__Work required__
Give the entries again exactly, without pictures.

[Opening Information shown section]

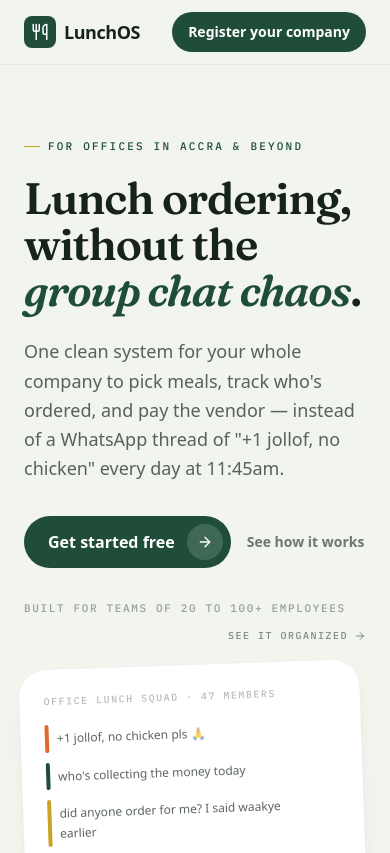
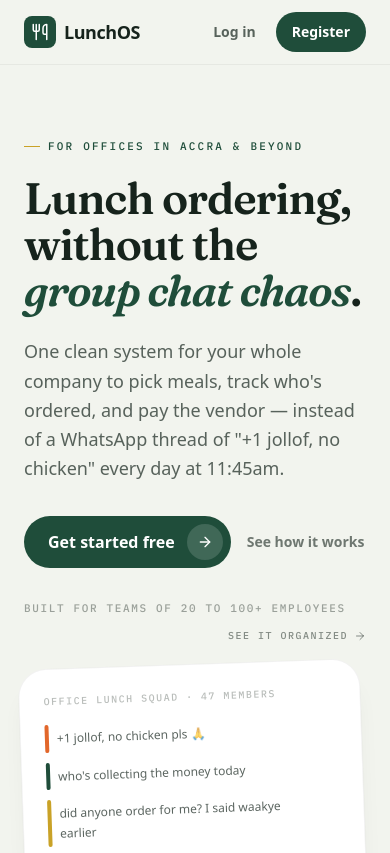
Before and after one commit to AyehPrince/LunchOS, a React (Vite) app: page / in a window 390 px wide. Shown: the top 853 px of the page. Built offline with nearby package versions, Linux system fonts and the light colour scheme.

Commit message:
minor update to landing page

```diff
--- a/src/components/LandingPage.tsx
+++ b/src/components/LandingPage.tsx
@@ -48,18 +48,19 @@ function Nav() {
           </div>
           <span className="font-bold text-lg tracking-tight">LunchOS</span>
         </div>
-        <div className="flex items-center gap-3">
+        <div className="flex items-center gap-2 sm:gap-3">
           <Link
             to="/login"
-            className="hidden sm:block px-4 py-2 text-sm font-bold text-[#16231C]/70 hover:text-[#16231C] transition-colors"
+            className="px-3 sm:px-4 py-2 text-sm font-bold text-[#16231C]/70 hover:text-[#16231C] transition-colors"
           >
             Log in
           </Link>
           <Link
             to="/register"
-            className="px-4 py-2.5 bg-[#1F4D3A] text-white rounded-full text-sm font-bold hover:bg-[#173a2c] transition-colors"
+            className="px-4 py-2.5 bg-[#1F4D3A] text-white rounded-full text-sm font-bold hover:bg-[#173a2c] transition-colors whitespace-nowrap"
           >
-            Register your company
+            <span className="sm:hidden">Register</span>
+            <span className="hidden sm:inline">Register your company</span>
           </Link>
         </div>
       </div>
```
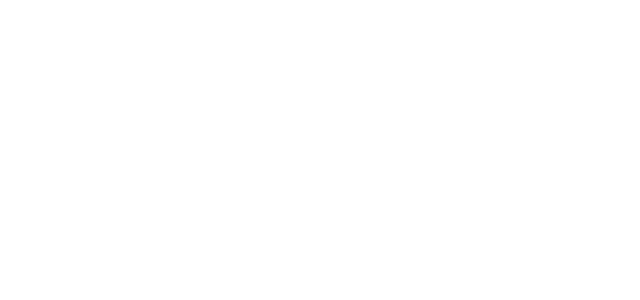
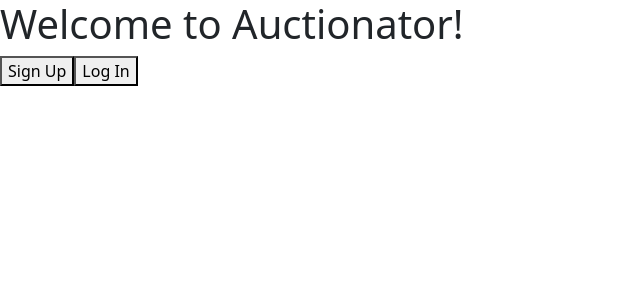
Before and after one commit to 2406-Ryan-Java-FS/Group2, a React (Create React App) app in the folder auctionator-front-end/auctionator/: page / in a window 1280 px wide. Shown: the top 300 px of the page, without its empty margins (0-640 px from the left). Built offline with nearby package versions, Linux system fonts and the light colour scheme.

Commit message:
Adding start page

```diff
--- a/auctionator-front-end/auctionator/src/App.js
+++ b/auctionator-front-end/auctionator/src/App.js
@@ -1,5 +1,31 @@
 import './App.css';
+import { Routes, Route } from 'react-router-dom';
+import StartPage from './components/start-page';
+import UserLogin from './components/user-login';
+import UserSignup from './components/user-signup';
+import UserLogout from './components/user-logout';
+import UpdateUserBalance from './components/update-user-balance';
+import UpdateUserInfo from './components/update-info';
+import GetAllUsers from './components/get-all-users';
+import GetUserById from './components/get-user-by-id';
+import DeleteUserById from './components/delete-user';
 
-export default function App() {
-  return (<></>)
+function App() {
+  return (<>
+    {/* <UserLogin /><br />
+    <UserLogout /><br />
+    <UserSignup /><br />
+    <UpdateUserBalance /><br />
+    <UpdateUserInfo />
+    <GetAllUsers /><br/>
+    <GetUserById /><br/>
+    <DeleteUserById /> */}
+    <Routes>
+      <Route path='' element = {<StartPage />} />
+      <Route path='signup' element = {<UserSignup />} />
+      <Route path='login' element = {<UserLogin />} />
+    </Routes>
+  </>);
 }
+
+export default App;
--- /dev/null
+++ b/auctionator-front-end/auctionator/src/components/start-page.js
@@ -0,0 +1,13 @@
+import { Link } from "react-router-dom";
+
+export default function StartPage() {
+    return (<>
+        <h1>Welcome to Auctionator!</h1>
+        <Link to="/signup">
+            <button>Sign Up</button>
+        </Link>
+        <Link to="/login">
+            <button>Log In</button>
+        </Link>
+    </>);
+}
--- a/auctionator-front-end/auctionator/src/index.js
+++ b/auctionator-front-end/auctionator/src/index.js
@@ -1,11 +1,16 @@
 import React from 'react';
 import ReactDOM from 'react-dom/client';
-import './index.css';
 import App from './App';
+import UserProvider from './UserContext';
+import { BrowserRouter } from 'react-router-dom';
 
 const root = ReactDOM.createRoot(document.getElementById('root'));
 root.render(
   <React.StrictMode>
-    <App />
+    <BrowserRouter>
+      <UserProvider>
+        <App />
+      </UserProvider>
+    </BrowserRouter>
   </React.StrictMode>
 );
```
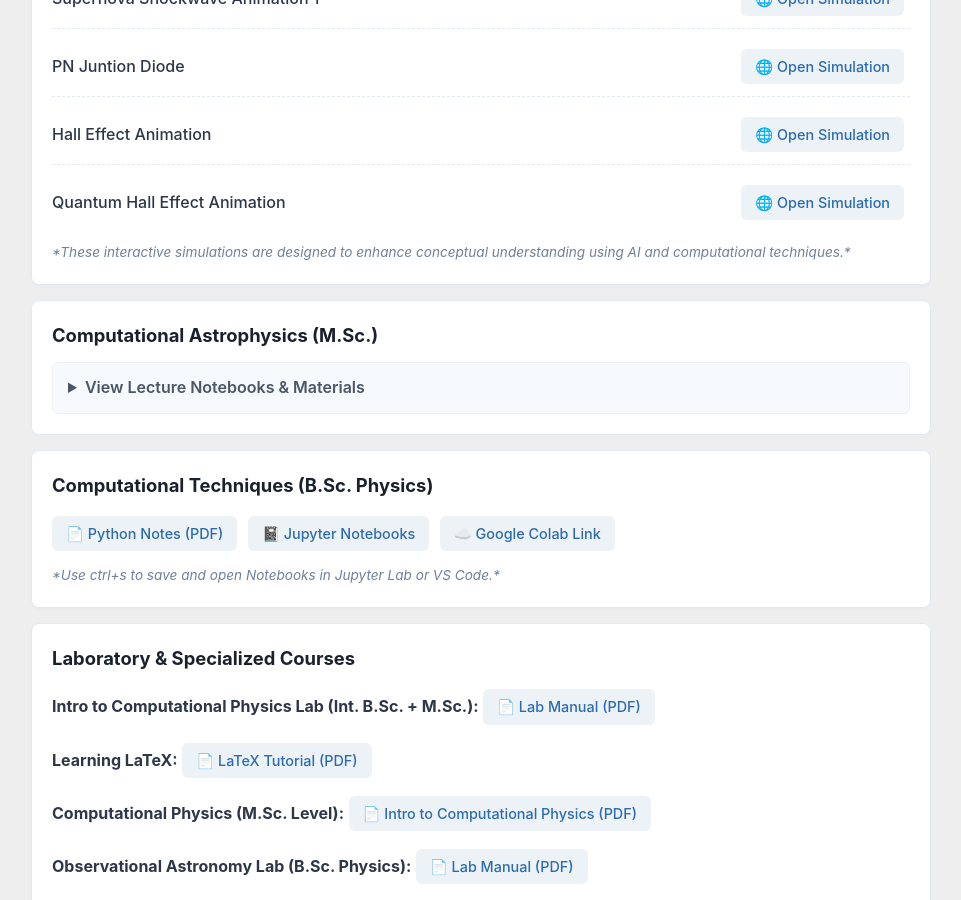
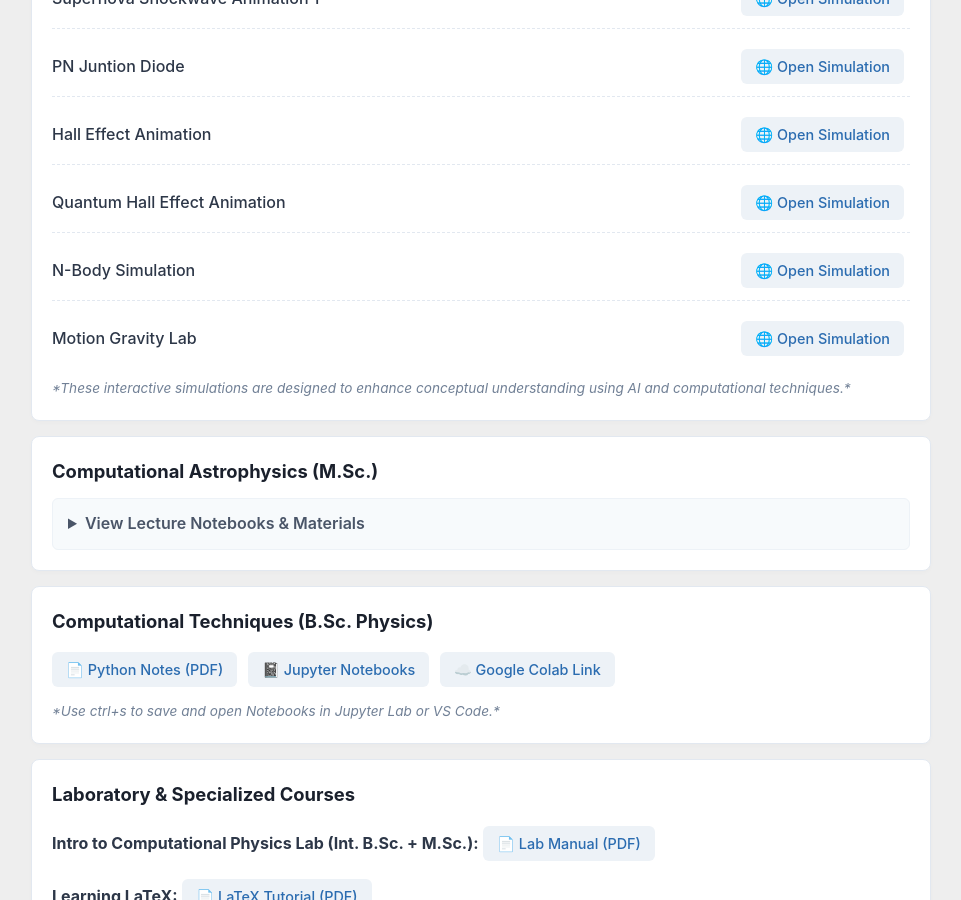
Before and after one commit to niteshchandra039/niteshchandra039.github.io, a Jekyll site: the page built from teaching.md, in a window 1280 px wide and 900 px high, scrolled down 661 px. Shown: the whole window, without its empty margins (159-1120 px from the left). Built offline with Jekyll 4.4.1, drawn with Linux system fonts in a browser that asks for light colours; cached includes are drawn as plain includes.

Commit message:
Add N-Body Simulation and Motion Gravity Lab to teaching resources

```diff
--- a/teaching.md
+++ b/teaching.md
@@ -190,6 +190,15 @@
           <span class="lecture-title">Quantum Hall Effect Animation</span>
           <a href="/resources/AI_simulations/quantum-hall-effect.html" class="btn-link" target="_blank">🌐 Open Simulation</a>
         </li>
+        <li>
+          <span class="lecture-title">N-Body Simulation</span>
+          <a href="/resources/AI_simulations/simple_nbody_orbits.html" class="btn-link" target="_blank">🌐 Open Simulation</a>
+        </li>
+        <li>
+          <span class="lecture-title">Motion Gravity Lab</span>
+          <a href="/resources/AI_simulations/motion_gravity_lab.html" class="btn-link" target="_blank">🌐 Open Simulation</a>
+        </li>
+
       </ul>
       <p style="font-size: 0.85em; color: #718096; margin-top: 10px; margin-bottom: 0;">
         <em>*These interactive simulations are designed to enhance conceptual understanding using AI and computational techniques.*</em>
```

[Closing Information shown section]

__Exercise output__
Before and after one commit to AyehPrince/LunchOS, a React (Vite) app: page / in a window 390 px wide. Shown: the top 853 px of the page. Built offline with nearby package versions, Linux system fonts and the light colour scheme.

Commit message:
minor update to landing page

```diff
--- a/src/components/LandingPage.tsx
+++ b/src/components/LandingPage.tsx
@@ -48,18 +48,19 @@ function Nav() {
           </div>
           <span className="font-bold text-lg tracking-tight">LunchOS</span>
         </div>
-        <div className="flex items-center gap-3">
+        <div className="flex items-center gap-2 sm:gap-3">
           <Link
             to="/login"
-            className="hidden sm:block px-4 py-2 text-sm font-bold text-[#16231C]/70 hover:text-[#16231C] transition-colors"
+            className="px-3 sm:px-4 py-2 text-sm font-bold text-[#16231C]/70 hover:text-[#16231C] transition-colors"
           >
             Log in
           </Link>
           <Link
             to="/register"
-            className="px-4 py-2.5 bg-[#1F4D3A] text-white rounded-full text-sm font-bold hover:bg-[#173a2c] transition-colors"
+            className="px-4 py-2.5 bg-[#1F4D3A] text-white rounded-full text-sm font-bold hover:bg-[#173a2c] transition-colors whitespace-nowrap"
           >
-            Register your company
+            <span className="sm:hidden">Register</span>
+            <span className="hidden sm:inline">Register your company</span>
           </Link>
         </div>
       </div>
```
Before and after one commit to 2406-Ryan-Java-FS/Group2, a React (Create React App) app in the folder auctionator-front-end/auctionator/: page / in a window 1280 px wide. Shown: the top 300 px of the page, without its empty margins (0-640 px from the left). Built offline with nearby package versions, Linux system fonts and the light colour scheme.

Commit message:
Adding start page

```diff
--- a/auctionator-front-end/auctionator/src/App.js
+++ b/auctionator-front-end/auctionator/src/App.js
@@ -1,5 +1,31 @@
 import './App.css';
+import { Routes, Route } from 'react-router-dom';
+import StartPage from './components/start-page';
+import UserLogin from './components/user-login';
+import UserSignup from './components/user-signup';
+import UserLogout from './components/user-logout';
+import UpdateUserBalance from './components/update-user-balance';
+import UpdateUserInfo from './components/update-info';
+import GetAllUsers from './components/get-all-users';
+import GetUserById from './components/get-user-by-id';
+import DeleteUserById from './components/delete-user';
 
-export default function App() {
-  return (<></>)
+function App() {
+  return (<>
+    {/* <UserLogin /><br />
+    <UserLogout /><br />
+    <UserSignup /><br />
+    <UpdateUserBalance /><br />
+    <UpdateUserInfo />
+    <GetAllUsers /><br/>
+    <GetUserById /><br/>
+    <DeleteUserById /> */}
+    <Routes>
+      <Route path='' element = {<StartPage />} />
+      <Route path='signup' element = {<UserSignup />} />
+      <Route path='login' element = {<UserLogin />} />
+    </Routes>
+  </>);
 }
+
+export default App;
--- /dev/null
+++ b/auctionator-front-end/auctionator/src/components/start-page.js
@@ -0,0 +1,13 @@
+import { Link } from "react-router-dom";
+
+export default function StartPage() {
+    return (<>
+        <h1>Welcome to Auctionator!</h1>
+        <Link to="/signup">
+            <button>Sign Up</button>
+        </Link>
+        <Link to="/login">
+            <button>Log In</button>
+        </Link>
+    </>);
+}
--- a/auctionator-front-end/auctionator/src/index.js
+++ b/auctionator-front-end/auctionator/src/index.js
@@ -1,11 +1,16 @@
 import React from 'react';
 import ReactDOM from 'react-dom/client';
-import './index.css';
 import App from './App';
+import UserProvider from './UserContext';
+import { BrowserRouter } from 'react-router-dom';
 
 const root = ReactDOM.createRoot(document.getElementById('root'));
 root.render(
   <React.StrictMode>
-    <App />
+    <BrowserRouter>
+      <UserProvider>
+        <App />
+      </UserProvider>
+    </BrowserRouter>
   </React.StrictMode>
 );
```
Before and after one commit to niteshchandra039/niteshchandra039.github.io, a Jekyll site: the page built from teaching.md, in a window 1280 px wide and 900 px high, scrolled down 661 px. Shown: the whole window, without its empty margins (159-1120 px from the left). Built offline with Jekyll 4.4.1, drawn with Linux system fonts in a browser that asks for light colours; cached includes are drawn as plain includes.

Commit message:
Add N-Body Simulation and Motion Gravity Lab to teaching resources

```diff
--- a/teaching.md
+++ b/teaching.md
@@ -190,6 +190,15 @@
           <span class="lecture-title">Quantum Hall Effect Animation</span>
           <a href="/resources/AI_simulations/quantum-hall-effect.html" class="btn-link" target="_blank">🌐 Open Simulation</a>
         </li>
+        <li>
+          <span class="lecture-title">N-Body Simulation</span>
+          <a href="/resources/AI_simulations/simple_nbody_orbits.html" class="btn-link" target="_blank">🌐 Open Simulation</a>
+        </li>
+        <li>
+          <span class="lecture-title">Motion Gravity Lab</span>
+          <a href="/resources/AI_simulations/motion_gravity_lab.html" class="btn-link" target="_blank">🌐 Open Simulation</a>
+        </li>
+
       </ul>
       <p style="font-size: 0.85em; color: #718096; margin-top: 10px; margin-bottom: 0;">
         <em>*These interactive simulations are designed to enhance conceptual understanding using AI and computational techniques.*</em>
```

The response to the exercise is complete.